Despite the ubiquity of online music content today, I confess to a liking, no … to be honest, a genuine preference for its analogue bedfellow; old-fashioned ink on paper.
Newcastle’s NARC magazine is now 185 issues old, so by my reckoning for the last 15 years, they have been the independent reference point for alternative music, art, literature, comedy, film, theatre and culture in the North East.
In fact, I’m underselling NARC here – they do loads more than just publish a monthly FREE magazine, they have an online TV channel, an excellent website and are across all the social media sites. They also release an annual free compilation download on Bandcamp, and importantly for this live music aficionado they put stuff on.
Case in point; a stage outside The Cumberland Arms on a sunny July afternoon, which was their contribution to the 2022 Ouseburn Festival.
As luck would have it I managed to bag a seat in the shade for the second act of the day – Fawns, an indie-folk duo who I later discover are Abi and Lou from Durham.
The first thing that strikes me is the volume of ‘body art‘ on view – perhaps this has something to do with Abi’s daytime gig as a tattoo artist in Bishop Auckland.
It’s a brief distraction though – the girls are clearly good friends and there is plenty of banter back and forth between the two; their Instagram profile states they are ‘Durham-based acoustic buffoons‘.
However, all of that deflects somewhat from the seriousness of their songs.
Tales of love and loss, coercive control, self-worth and death are all featured.
It’s really interesting (and skilful) how they manage to walk this tightrope. Thanks to their superb harmonies, between song banter and the breezy guitar playing of Lou Maddison they manage to keep the atmosphere light and summery on this warm, Tyneside afternoon.
I’m not sure of the song title but it could well have been ‘Misled and Innocent’ – where Fawns harmonise about the heartlessness that is at the core of any emotionally abusive relationship
‘Don’t put the blame on you….how can someone be so cruel.‘
I start thinking to myself it’s a bit First Aid Kit but with more substance, and more authentic too; due to it being delivered with a hint of a Durham accent.
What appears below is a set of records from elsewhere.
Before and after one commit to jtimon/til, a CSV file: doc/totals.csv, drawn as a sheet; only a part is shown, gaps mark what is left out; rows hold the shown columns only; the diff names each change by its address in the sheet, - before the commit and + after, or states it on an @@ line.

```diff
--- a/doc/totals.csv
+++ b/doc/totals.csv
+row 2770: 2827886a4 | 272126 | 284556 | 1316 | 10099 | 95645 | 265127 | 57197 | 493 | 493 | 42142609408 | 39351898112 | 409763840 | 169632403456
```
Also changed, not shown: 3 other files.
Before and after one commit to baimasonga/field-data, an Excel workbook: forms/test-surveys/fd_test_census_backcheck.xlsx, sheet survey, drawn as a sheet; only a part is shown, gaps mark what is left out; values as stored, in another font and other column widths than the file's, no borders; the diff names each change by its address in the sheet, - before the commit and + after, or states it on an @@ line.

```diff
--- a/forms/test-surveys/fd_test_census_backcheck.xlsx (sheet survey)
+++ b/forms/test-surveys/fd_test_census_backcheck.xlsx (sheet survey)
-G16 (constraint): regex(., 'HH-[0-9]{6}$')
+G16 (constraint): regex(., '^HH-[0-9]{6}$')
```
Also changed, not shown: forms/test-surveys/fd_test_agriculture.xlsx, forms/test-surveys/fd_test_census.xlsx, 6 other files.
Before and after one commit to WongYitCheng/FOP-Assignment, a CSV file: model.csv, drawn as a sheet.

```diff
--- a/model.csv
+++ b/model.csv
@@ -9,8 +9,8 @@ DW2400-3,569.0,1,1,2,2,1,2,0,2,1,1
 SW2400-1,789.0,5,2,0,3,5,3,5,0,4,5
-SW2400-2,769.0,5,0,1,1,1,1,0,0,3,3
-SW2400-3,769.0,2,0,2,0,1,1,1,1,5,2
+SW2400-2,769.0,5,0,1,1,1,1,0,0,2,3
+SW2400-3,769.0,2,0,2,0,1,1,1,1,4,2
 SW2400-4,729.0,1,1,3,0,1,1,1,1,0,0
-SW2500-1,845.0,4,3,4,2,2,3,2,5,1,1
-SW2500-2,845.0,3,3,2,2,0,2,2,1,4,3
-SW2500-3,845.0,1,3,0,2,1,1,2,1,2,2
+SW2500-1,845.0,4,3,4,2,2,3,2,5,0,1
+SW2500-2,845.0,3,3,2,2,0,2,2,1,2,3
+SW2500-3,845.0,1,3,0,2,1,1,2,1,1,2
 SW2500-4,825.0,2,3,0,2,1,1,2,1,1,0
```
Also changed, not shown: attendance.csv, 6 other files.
I’m warming to them, and then Abi produces a harmonica that takes the music elsewhere – into Neil Young territory?
She’s a great harmonica player by the way and by this point I’m really getting into it.
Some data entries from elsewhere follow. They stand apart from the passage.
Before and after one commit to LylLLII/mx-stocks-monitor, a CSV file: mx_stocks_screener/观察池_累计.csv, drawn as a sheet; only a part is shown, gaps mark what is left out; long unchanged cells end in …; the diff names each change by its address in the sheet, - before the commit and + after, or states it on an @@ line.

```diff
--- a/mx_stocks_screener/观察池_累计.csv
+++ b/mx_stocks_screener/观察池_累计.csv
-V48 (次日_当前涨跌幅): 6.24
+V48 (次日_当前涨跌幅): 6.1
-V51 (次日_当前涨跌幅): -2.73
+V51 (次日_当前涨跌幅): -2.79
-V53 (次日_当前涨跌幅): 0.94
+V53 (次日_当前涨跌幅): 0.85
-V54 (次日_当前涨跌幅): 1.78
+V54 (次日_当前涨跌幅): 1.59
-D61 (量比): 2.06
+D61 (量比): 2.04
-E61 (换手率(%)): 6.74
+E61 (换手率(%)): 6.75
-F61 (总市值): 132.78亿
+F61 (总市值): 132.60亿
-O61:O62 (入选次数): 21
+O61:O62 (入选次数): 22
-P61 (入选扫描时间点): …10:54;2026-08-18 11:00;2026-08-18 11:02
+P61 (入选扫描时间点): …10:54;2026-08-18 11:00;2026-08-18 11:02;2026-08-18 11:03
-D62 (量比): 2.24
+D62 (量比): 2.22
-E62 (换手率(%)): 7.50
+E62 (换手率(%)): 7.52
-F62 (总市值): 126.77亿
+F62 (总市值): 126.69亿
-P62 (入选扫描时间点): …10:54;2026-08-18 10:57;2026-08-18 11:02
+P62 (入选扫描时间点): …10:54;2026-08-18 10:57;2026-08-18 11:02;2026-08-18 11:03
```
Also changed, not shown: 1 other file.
Next up is ‘Gaslights’, taken from their 2020, 3-track EP ‘For Those Dearest’.
‘There’s an epidemic in the youth,
those who’ve been sold a fictionalised truth
…and how can it be the subjugation of this generation
is now so routine‘.
In part, it’s a swipe at the downside of social media and it’s no surprise to discover their own presence on these platforms is pretty much ‘light-touch’.
Good on them, they speak through their music and judging by the reaction today there’s a receptive audience out there for Fawns and their message.
‘It’s a good one for a cry, this one’ Abi says as she somewhat lightheartedly introduces their final song – ‘Bags and Boxes‘, another tune lifted from their EP.
It turns out to be a very personal, tender song of how when someone we love passes away we carry out the painful task of packing away their lifetimes’ possessions.
It’s heart-wrenching stuff with a swooping harmonica interlude and great harmonies.
You just drown in it. It’s beautiful, important music.
Keep doing it Fawns and keep the Durham accent too.
Review by Graham